WHAT YOU ARE ASKED TO DO:
Where does the word "from" occur in the entries below? Copy every line that has it.

EXTRACTED ENTRIES:
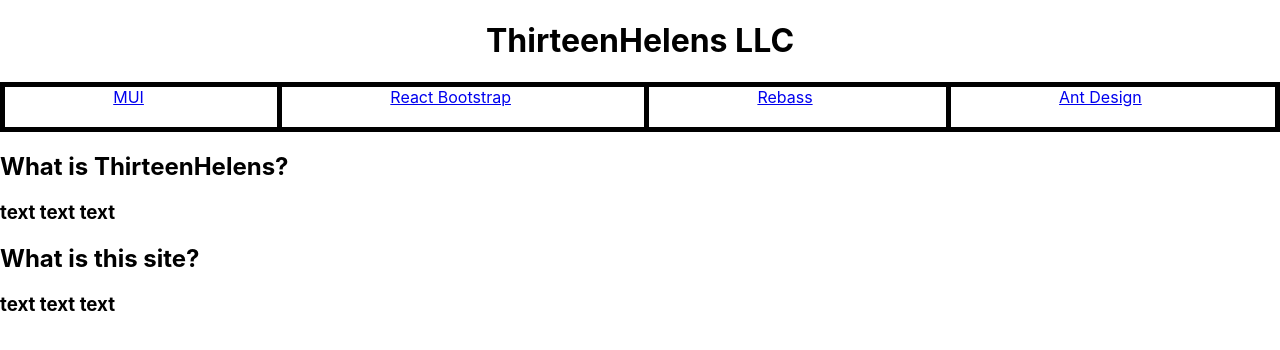
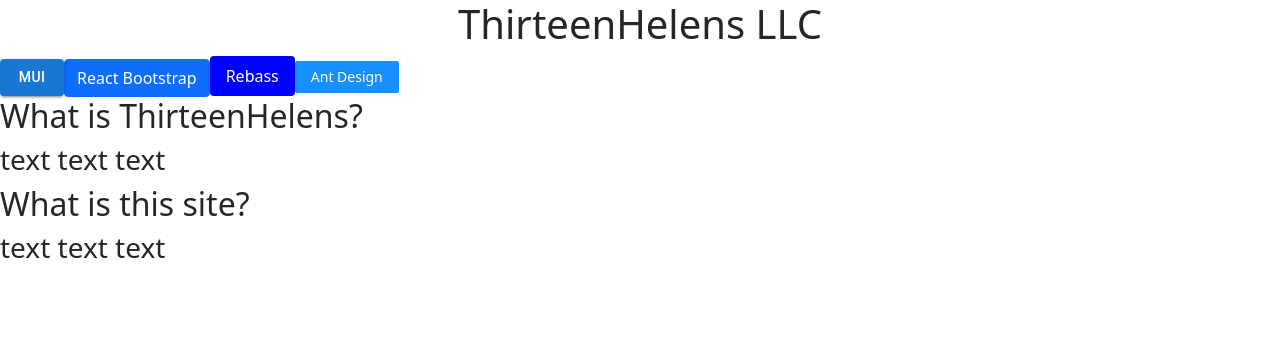
Before and after one commit to Thirteenhelens/componentLibraryFluency, a React (Create React App) app in the folder componentcenter/: page / in a window 1280 px wide. Shown: the top 350 px of the page. Built offline with nearby package versions, Linux system fonts and the light colour scheme.

Commit message:
added better button routing to the nav, added component styling to component buttons, and cleaned some code up

```diff
--- a/componentcenter/package.json
+++ b/componentcenter/package.json
@@ -6,11 +6,13 @@
     "@emotion/react": "^11.9.0",
     "@emotion/styled": "^11.8.1",
     "@mui/material": "^5.8.0",
+    "@rebass/preset": "^4.0.5",
     "@testing-library/jest-dom": "^5.16.4",
     "@testing-library/react": "^13.2.0",
     "@testing-library/user-event": "^13.5.0",
     "antd": "^4.20.6",
     "bootstrap": "^5.1.3",
+    "emotion-theming": "^11.0.0",
     "react": "^18.1.0",
     "react-bootstrap": "^2.4.0",
     "react-dom": "^18.1.0",
--- a/componentcenter/src/HomePage/HomePage.css
+++ b/componentcenter/src/HomePage/HomePage.css
@@ -9,27 +9,3 @@
   text-align: center;
   border: 5px solid black;
 }
-
-.mui {
-  grid-row: 1 /5;
-  padding-right: 25px;
-  border-right: 5px solid #000000;
-}
-
-.reactB {
-  grid-row: 1 /5;
-  padding-right: 25px;
-  border-right: 5px solid #000000;
-}
-
-.rebass {
-  grid-row: 1 /5;
-  padding-right: 25px;
-  border-right: 5px solid #000000;
-}
-
-.antD {
-  grid-row: 1 /5;
-  padding-right: 25px;
-  border-right: 0px solid #000000;
-}
--- a/componentcenter/src/HomePage/HomePage.jsx
+++ b/componentcenter/src/HomePage/HomePage.jsx
@@ -1,27 +1,56 @@
+// importing css styling
 import "./HomePage.css";
-import { Link } from "react-router-dom";
+
+// import needed button components & React
+import React from "react";
+import { Button as AntButton } from "antd";
+import { useNavigate } from "react-router-dom";
+import { Button as RebassButton } from "rebass";
+import { Button as MuiButton } from "@mui/material";
+import { Button as BootButton } from "react-bootstrap";
+// import "bootstrap/dist/css/bootstrap.min.css";
 
 export default function HomePage() {
+  let navigate = useNavigate();
+
+  const toMui = () => {
+    navigate("/materialui");
+  };
+  const toBoot = () => {
+    navigate("/reactbootstrap");
+  };
+  const toRebass = () => {
+    navigate("/rebass");
+  };
+  const toAnt = () => {
+    navigate("/antdesign");
+  };
+
   return (
-    <>
+    <div className="homePage">
       <div className="head">
         <h1>ThirteenHelens LLC</h1>
       </div>
 
-      <div className="nav">
-        <div className="mui">
-          <Link to="/materialui">MUI</Link>
-        </div>
-        <div className="reactB">
-          <Link to="/reactbootstrap">React Bootstrap</Link>
-        </div>
-        <div className="rebass">
-          <Link to="/rebass">Rebass</Link>
-        </div>
-        <div className="antD">
-          <Link to="/antdesign">Ant Design</Link>
-        </div>
-      </div>
+      <nav>
+        <MuiButton variant="contained" onClick={toMui}>
+          MUI
+        </MuiButton>
+        <BootButton variant="primary" onClick={toBoot}>
+          React Bootstrap
+        </BootButton>
+        <RebassButton
+          bg="blue"
+          color="white"
+          variant="outline"
+          onClick={toRebass}
+        >
+          Rebass
+        </RebassButton>
+        <AntButton type="primary" onClick={toAnt}>
+          Ant Design
+        </AntButton>
+      </nav>
 
       <div className="aboutSection">
         <h2>What is ThirteenHelens?</h2>
@@ -31,6 +60,6 @@
 
         <div className="resume"></div>
       </div>
-    </>
+    </div>
   );
 }
```
Also changed, not shown: componentcenter/src/index.js (+5 -3 lines), 1 other file (tests, documents, lock files or other folders).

TASK RESPONSE:
-import { Link } from "react-router-dom";
+import React from "react";
+import { Button as AntButton } from "antd";
+import { useNavigate } from "react-router-dom";
+import { Button as RebassButton } from "rebass";
+import { Button as MuiButton } from "@mui/material";
+import { Button as BootButton } from "react-bootstrap";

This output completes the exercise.